What are the parties pledging?
- End Scotland’s contribution to climate change by 2045;
- Increase progress and accelerate toward becoming a net-zero nation by bringing in a £100m Green Jobs Fund;
- Decarbonise Scotland’s rail services by 2035 and invest £120m in zero-emission buses
- Invest £1.6bn over the next parliament to eliminate emissions from heating buildings.
- Achieve a net-zero Scottish economy by 2045;
- Work with the UK Government to transition our oil and gas sector to renewables while ensuring jobs are protected;
- Work with the UK Government to host COP26 in Glasgow to inspire global environmental cooperation and action;
- Pass a Circular Economy Bill about re-use, recycling and reducing materials.
- Tackle deep seated inequalities by retrofitting homes to tackle fuel poverty, and creating a national energy company to direct and invest in the growth of domestic green energy, including skills and manufacturing supply chains;
- Develop the skills needed for a green recovery, and protect jobs and communities impacted by the transition to net zero.
Scottish Liberal Democrats
- Help every household install energy-saving technology and zero emission heating;
- Help nature to tackle climate change with restored woodland and peatlands and create new national parks;
- Declare a nature emergency to tackle the loss of species in Scotland and propose a Nature Recovery Law to set legal targets across government for air, soils, seas and rivers.
- Tackle climate change with the urgency it requires by redirecting all subsidies from high carbon and polluting sectors such as fossil fuels into low carbon alternatives;
- Boost public transport and prioritise renewable energy;

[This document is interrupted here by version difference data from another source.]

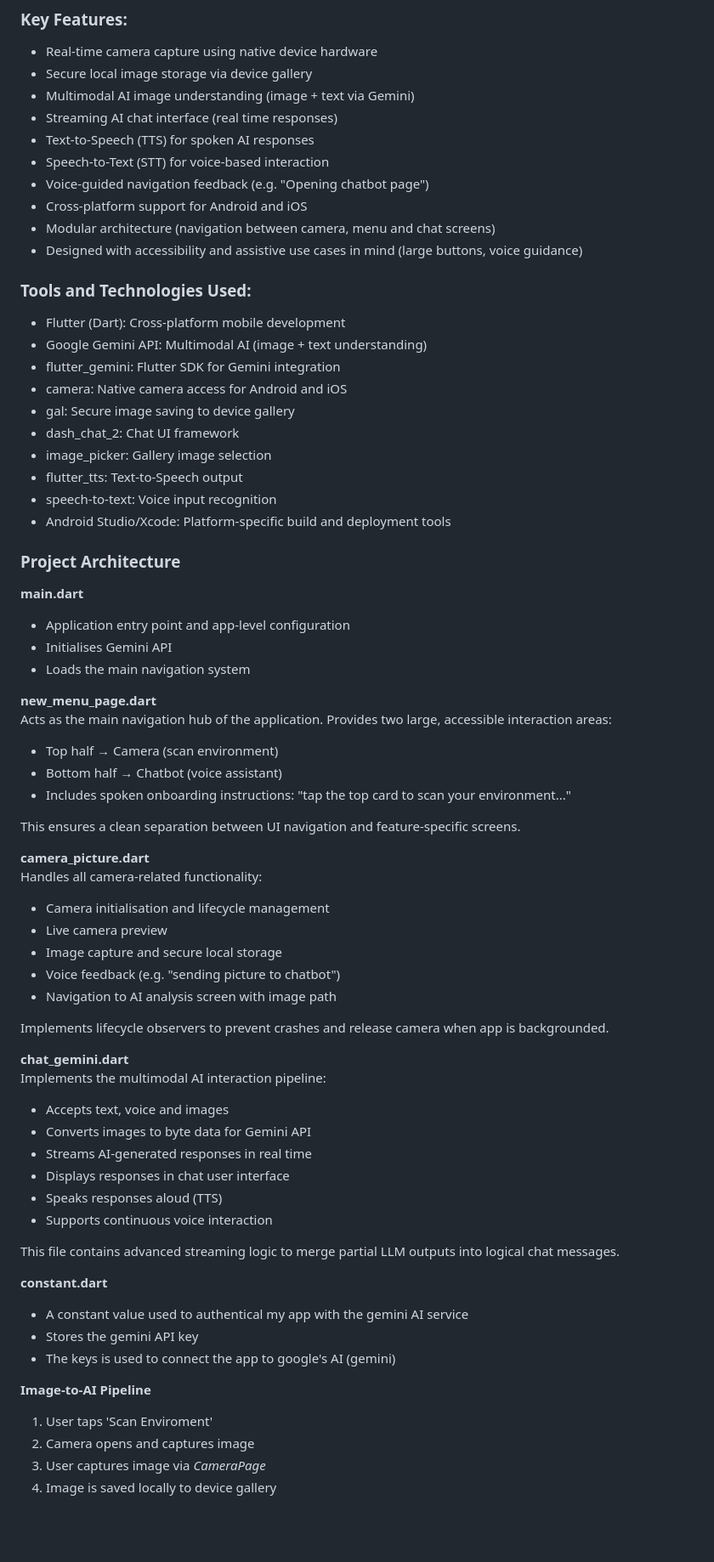
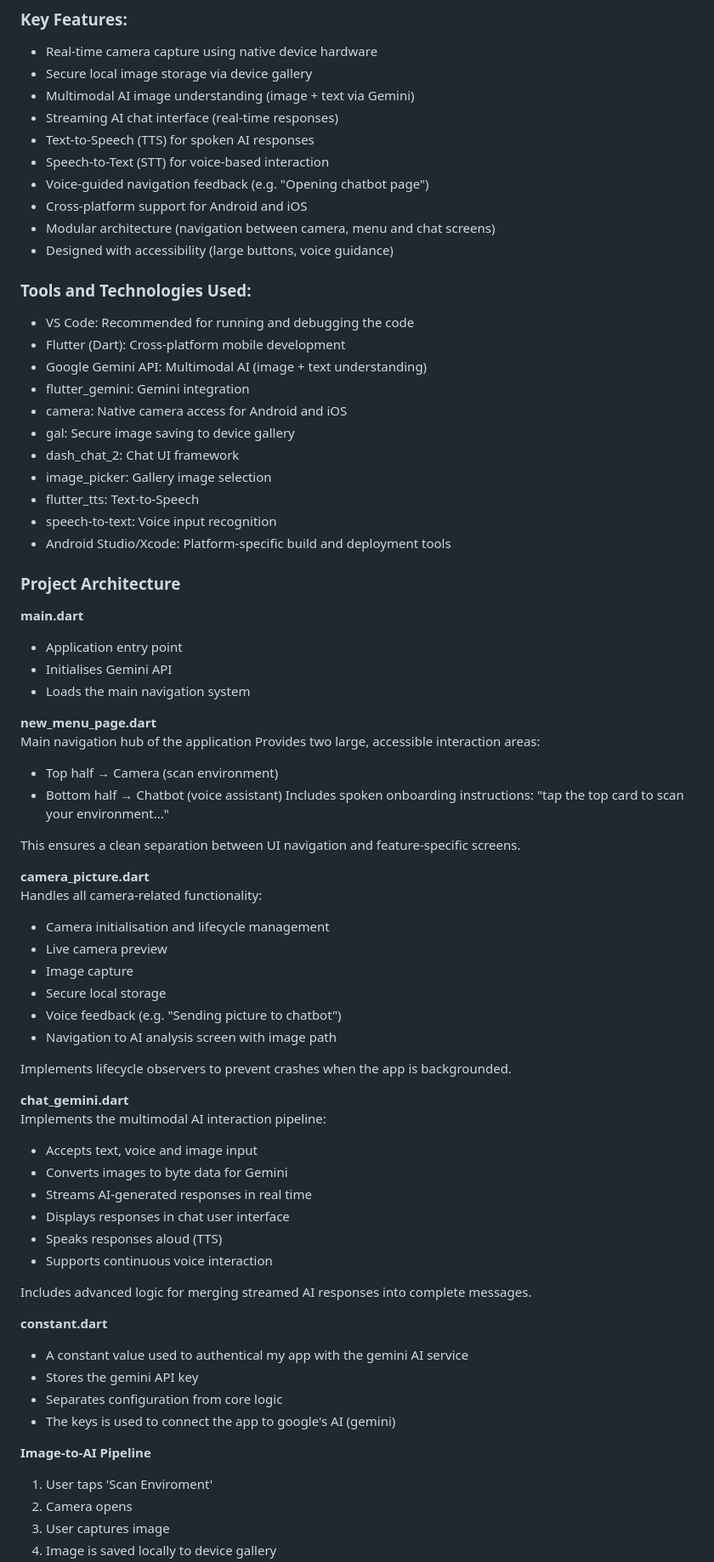
Before and after one commit to elisa0228/insight, a Markdown page: README.md, the part around one of its changes. Shown at 85% size. GitHub-like rendering; blank space fills up the shorter version.

Commit message:
update 'readme' file to add user manual

```diff
--- a/README.md
+++ b/README.md
@@ -18,23 +28,25 @@ Insight creates a hands-free, accessible experience for understanding the enviro
 * Real-time camera capture using native device hardware
 * Secure local image storage via device gallery
 * Multimodal AI image understanding (image + text via Gemini)
-* Streaming AI chat interface (real time responses)
+* Streaming AI chat interface (real-time responses)
 * Text-to-Speech (TTS) for spoken AI responses
 * Speech-to-Text (STT) for voice-based interaction
 * Voice-guided navigation feedback (e.g. "Opening chatbot page")
 * Cross-platform support for Android and iOS
 * Modular architecture (navigation between camera, menu and chat screens)
-* Designed with accessibility and assistive use cases in mind (large buttons, voice guidance)
+* Designed with accessibility (large buttons, voice guidance)
+
 
 ### Tools and Technologies Used:
+* VS Code: Recommended for running and debugging the code
 * Flutter (Dart): Cross-platform mobile development
 * Google Gemini API: Multimodal AI (image + text understanding)
-* flutter_gemini: Flutter SDK for Gemini integration
+* flutter_gemini: Gemini integration
 * camera: Native camera access for Android and iOS
 * gal: Secure image saving to device gallery
 * dash_chat_2: Chat UI framework
 * image_picker: Gallery image selection
-* flutter_tts: Text-to-Speech output
+* flutter_tts: Text-to-Speech
 * speech-to-text: Voice input recognition
 * Android Studio/Xcode: Platform-specific build and deployment tools
 
@@ -42,16 +54,16 @@ Insight creates a hands-free, accessible experience for understanding the enviro
 ### Project Architecture
 
 **main.dart**
-* Application entry point and app-level configuration
+* Application entry point
 * Initialises Gemini API
 * Loads the main navigation system
 
 **new_menu_page.dart**\
-Acts as the main navigation hub of the application.
+Main navigation hub of the application
 Provides two large, accessible interaction areas:
 * Top half → Camera (scan environment)
 * Bottom half → Chatbot (voice assistant)
-* Includes spoken onboarding instructions:
+Includes spoken onboarding instructions:
       "tap the top card to scan your environment..."
 
 This ensures a clean separation between UI navigation and feature-specific screens.
@@ -60,30 +72,32 @@ This ensures a clean separation between UI navigation and feature-specific scree
 Handles all camera-related functionality:
 * Camera initialisation and lifecycle management
 * Live camera preview
-* Image capture and secure local storage
-* Voice feedback (e.g. "sending picture to chatbot")
+* Image capture
+* Secure local storage
+* Voice feedback (e.g. "Sending picture to chatbot")
 * Navigation to AI analysis screen with image path
 
-Implements lifecycle observers to prevent crashes and release camera when app is backgrounded.
+Implements lifecycle observers to prevent crashes when the app is backgrounded.
 
 **chat_gemini.dart**\
 Implements the multimodal AI interaction pipeline:
-* Accepts text, voice and images
-* Converts images to byte data for Gemini API
+* Accepts text, voice and image input
+* Converts images to byte data for Gemini
 * Streams AI-generated responses in real time
 * Displays responses in chat user interface
 * Speaks responses aloud (TTS)
 * Supports continuous voice interaction
 
-This file contains advanced streaming logic to merge partial LLM outputs into logical chat messages.
+Includes advanced logic for merging streamed AI responses into complete messages.
 
 **constant.dart**
 * A constant value used to authentical my app with the gemini AI service
 * Stores the gemini API key
+* Separates configuration from core logic
 * The keys is used to connect the app to google's AI (gemini)
 
 **Image-to-AI Pipeline**
 1. User taps 'Scan Enviroment'
-2. Camera opens and captures image
-3. User captures image via *CameraPage*
+2. Camera opens
+3. User captures image
 4. Image is saved locally to device gallery
```
Also changed, not shown: other parts of README.md (+54 -4 lines).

- Upgrade homes to make them warmer and more efficient;
- Restore Scotland’s nature while creating more than 100,000 jobs.